- Invent Your Own Computer Games with Python looks like a very good book, and an extremely good value: it’s a free download, it’s in its second edition, and it’s also available as a print book for not too much. The “Invent With Python” Blog is a real blog, if not particularly high-bandwidth, it seems author Al Sweigart manages to post at least a couple of items each month, including “Code Comments”, which include source code with detailed comments. An overall excellent resource, specifically targeted to teaching/learning programming for kids (though it should work for anyone).
- Hello World! Computer Programming for Kids and Other Beginners is another book aimed at kids and other beginners and with a focus on programming games. There’s a website, Computer Programming for Kids, and there are videos at Youtube starring Carter Sande, co-author of the book and son of the other co-author, Warren Sande. The blog isn’t updated as often as the “Invent with Python” blog, but there is a fairly robust authors’ forum at the publisher’s website.
- Computer science is not the same thing as programming, though programming is generally considered a requirement and/or a prerequisite for studying computer science. In any case, sometimes it can be easier to teach the foundations of computer science without actually using a computer. That’s how the Computer Science Unplugged project rolls, with about 20 exercises, a free-downloadable book (with 12 of the most popular exercises) and a selection of videos on their Youtube channel demonstrating the exercises in action.

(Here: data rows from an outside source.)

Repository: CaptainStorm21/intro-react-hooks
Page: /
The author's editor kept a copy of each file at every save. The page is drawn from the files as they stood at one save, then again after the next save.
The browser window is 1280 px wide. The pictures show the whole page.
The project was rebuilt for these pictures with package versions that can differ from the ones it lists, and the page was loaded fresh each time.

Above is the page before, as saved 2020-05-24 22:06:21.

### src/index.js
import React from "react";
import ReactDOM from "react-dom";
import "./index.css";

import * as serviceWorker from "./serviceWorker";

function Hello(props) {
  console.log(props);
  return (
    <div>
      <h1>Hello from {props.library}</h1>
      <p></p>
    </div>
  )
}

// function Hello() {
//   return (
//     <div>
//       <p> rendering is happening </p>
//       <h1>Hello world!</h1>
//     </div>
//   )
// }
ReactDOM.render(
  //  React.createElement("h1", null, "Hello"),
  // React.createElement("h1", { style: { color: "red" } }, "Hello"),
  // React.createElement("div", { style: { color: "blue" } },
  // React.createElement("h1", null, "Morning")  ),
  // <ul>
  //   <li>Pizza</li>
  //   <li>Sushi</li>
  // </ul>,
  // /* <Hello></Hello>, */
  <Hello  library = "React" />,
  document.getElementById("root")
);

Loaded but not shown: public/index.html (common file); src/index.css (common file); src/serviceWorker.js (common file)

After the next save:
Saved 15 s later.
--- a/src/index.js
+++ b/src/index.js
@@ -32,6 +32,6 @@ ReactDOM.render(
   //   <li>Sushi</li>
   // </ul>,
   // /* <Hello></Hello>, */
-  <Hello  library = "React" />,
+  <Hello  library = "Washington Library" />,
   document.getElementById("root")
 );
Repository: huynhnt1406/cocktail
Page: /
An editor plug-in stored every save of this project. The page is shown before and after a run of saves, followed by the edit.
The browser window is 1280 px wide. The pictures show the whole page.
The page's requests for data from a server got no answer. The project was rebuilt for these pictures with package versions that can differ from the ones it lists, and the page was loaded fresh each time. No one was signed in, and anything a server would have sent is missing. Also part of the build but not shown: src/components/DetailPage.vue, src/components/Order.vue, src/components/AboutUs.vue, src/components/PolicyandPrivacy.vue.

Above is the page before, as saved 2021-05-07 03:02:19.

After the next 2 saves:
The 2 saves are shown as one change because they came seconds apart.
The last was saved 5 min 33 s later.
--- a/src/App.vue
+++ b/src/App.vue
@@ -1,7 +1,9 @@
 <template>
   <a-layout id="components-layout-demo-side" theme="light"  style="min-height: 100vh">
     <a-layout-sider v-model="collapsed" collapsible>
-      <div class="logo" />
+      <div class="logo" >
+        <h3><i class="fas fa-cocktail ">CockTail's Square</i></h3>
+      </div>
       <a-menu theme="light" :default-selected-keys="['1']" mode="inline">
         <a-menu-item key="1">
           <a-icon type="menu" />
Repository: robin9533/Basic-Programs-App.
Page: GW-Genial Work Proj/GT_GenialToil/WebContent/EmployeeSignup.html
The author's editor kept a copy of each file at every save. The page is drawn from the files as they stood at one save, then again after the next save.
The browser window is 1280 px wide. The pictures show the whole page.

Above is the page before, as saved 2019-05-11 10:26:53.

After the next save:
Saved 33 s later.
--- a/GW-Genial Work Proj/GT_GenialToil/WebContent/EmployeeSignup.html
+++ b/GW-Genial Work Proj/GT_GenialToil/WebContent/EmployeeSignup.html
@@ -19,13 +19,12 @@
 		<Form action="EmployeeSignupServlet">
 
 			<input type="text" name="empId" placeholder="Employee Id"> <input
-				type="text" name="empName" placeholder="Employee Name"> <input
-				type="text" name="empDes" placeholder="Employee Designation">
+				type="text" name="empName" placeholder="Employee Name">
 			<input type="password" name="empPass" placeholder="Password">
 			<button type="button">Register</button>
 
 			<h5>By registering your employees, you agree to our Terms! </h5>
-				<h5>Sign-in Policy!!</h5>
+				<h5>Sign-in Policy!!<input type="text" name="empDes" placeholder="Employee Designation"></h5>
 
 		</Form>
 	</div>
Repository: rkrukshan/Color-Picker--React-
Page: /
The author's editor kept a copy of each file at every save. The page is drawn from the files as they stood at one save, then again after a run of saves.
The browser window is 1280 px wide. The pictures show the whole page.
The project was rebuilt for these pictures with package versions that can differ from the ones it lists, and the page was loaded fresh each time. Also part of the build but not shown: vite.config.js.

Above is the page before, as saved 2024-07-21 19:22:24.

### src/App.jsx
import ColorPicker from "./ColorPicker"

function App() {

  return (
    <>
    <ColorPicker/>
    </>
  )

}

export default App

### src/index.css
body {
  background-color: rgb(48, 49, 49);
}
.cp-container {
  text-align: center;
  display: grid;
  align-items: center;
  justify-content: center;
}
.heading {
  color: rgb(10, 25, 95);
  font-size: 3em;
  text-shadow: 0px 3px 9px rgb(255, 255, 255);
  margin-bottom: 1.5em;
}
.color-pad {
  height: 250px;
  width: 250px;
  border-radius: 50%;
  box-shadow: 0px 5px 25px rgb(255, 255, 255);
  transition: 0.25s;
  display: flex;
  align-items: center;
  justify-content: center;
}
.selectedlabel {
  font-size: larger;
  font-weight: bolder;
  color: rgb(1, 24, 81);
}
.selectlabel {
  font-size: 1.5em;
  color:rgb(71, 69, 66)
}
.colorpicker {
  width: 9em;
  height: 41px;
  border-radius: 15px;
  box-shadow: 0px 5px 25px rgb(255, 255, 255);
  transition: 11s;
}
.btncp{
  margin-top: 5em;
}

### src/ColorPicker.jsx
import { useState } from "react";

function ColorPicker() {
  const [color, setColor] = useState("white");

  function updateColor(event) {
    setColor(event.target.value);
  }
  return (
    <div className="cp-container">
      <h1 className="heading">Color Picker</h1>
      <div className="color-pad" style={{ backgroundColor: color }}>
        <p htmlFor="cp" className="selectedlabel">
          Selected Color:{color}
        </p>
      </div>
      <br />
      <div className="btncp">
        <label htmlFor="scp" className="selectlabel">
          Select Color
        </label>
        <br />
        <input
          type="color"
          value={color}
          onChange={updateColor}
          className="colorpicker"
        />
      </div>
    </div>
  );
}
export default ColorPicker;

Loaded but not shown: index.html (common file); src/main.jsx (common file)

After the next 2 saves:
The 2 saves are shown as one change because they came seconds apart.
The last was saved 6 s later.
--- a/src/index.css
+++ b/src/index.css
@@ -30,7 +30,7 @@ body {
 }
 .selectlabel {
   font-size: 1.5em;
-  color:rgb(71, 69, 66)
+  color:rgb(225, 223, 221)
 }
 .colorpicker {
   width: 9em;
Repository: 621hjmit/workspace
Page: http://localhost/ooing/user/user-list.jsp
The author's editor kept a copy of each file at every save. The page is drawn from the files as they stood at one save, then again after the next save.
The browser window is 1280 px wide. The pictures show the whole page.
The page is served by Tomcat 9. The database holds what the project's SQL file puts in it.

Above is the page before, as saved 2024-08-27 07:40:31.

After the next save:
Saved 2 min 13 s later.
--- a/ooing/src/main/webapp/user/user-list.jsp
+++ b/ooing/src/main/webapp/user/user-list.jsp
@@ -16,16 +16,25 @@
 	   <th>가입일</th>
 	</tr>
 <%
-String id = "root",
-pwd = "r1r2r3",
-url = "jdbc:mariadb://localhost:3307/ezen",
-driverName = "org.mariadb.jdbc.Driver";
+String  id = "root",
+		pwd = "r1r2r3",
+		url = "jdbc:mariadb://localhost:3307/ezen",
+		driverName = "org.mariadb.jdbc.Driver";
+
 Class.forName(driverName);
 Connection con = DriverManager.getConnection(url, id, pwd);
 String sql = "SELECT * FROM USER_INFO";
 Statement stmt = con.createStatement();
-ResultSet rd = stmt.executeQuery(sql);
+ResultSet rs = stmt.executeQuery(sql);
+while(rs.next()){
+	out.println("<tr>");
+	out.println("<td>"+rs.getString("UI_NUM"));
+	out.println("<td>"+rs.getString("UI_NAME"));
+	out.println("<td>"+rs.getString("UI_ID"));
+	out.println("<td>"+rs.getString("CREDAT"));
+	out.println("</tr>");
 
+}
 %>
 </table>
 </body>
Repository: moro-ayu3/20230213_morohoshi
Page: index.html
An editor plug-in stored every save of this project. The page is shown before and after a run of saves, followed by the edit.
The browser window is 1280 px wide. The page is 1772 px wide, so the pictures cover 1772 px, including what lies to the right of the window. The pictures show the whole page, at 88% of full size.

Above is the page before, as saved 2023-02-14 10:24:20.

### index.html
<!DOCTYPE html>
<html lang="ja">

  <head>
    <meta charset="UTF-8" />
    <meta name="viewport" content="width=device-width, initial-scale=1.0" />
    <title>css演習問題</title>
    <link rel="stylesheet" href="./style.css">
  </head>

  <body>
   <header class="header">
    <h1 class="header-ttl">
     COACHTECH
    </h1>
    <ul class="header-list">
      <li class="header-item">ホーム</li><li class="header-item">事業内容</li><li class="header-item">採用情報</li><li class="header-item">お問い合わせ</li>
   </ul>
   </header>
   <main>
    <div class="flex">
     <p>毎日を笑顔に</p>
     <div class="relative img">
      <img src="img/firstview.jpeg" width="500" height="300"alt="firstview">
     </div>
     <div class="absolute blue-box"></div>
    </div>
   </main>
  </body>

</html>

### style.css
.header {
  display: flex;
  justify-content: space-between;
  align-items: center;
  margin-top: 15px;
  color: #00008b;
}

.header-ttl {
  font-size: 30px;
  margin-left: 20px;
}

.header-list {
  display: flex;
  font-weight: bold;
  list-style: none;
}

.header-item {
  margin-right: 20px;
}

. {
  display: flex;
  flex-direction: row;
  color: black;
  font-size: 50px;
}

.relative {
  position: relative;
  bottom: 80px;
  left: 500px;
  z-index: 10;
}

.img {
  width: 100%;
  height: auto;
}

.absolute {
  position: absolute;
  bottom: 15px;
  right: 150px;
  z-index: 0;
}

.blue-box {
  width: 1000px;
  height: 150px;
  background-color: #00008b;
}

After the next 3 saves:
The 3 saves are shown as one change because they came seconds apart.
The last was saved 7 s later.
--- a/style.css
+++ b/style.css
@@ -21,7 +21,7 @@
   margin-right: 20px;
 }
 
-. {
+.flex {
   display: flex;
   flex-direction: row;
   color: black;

- I’ve got to mention, again, the excellent Learn Python The Hard Way by Zed Shaw. I started working through it, and it’s great: the short chapters/exercises are just long enough to engage me for an hour or so at a time, though it’s possible to spend more time on each. Perhaps not quite as “friendly” for kids as the others listed here, it could be good enough to get an interested teen going. For those teens who are less interested, I don’t know if anything will work, but who knows.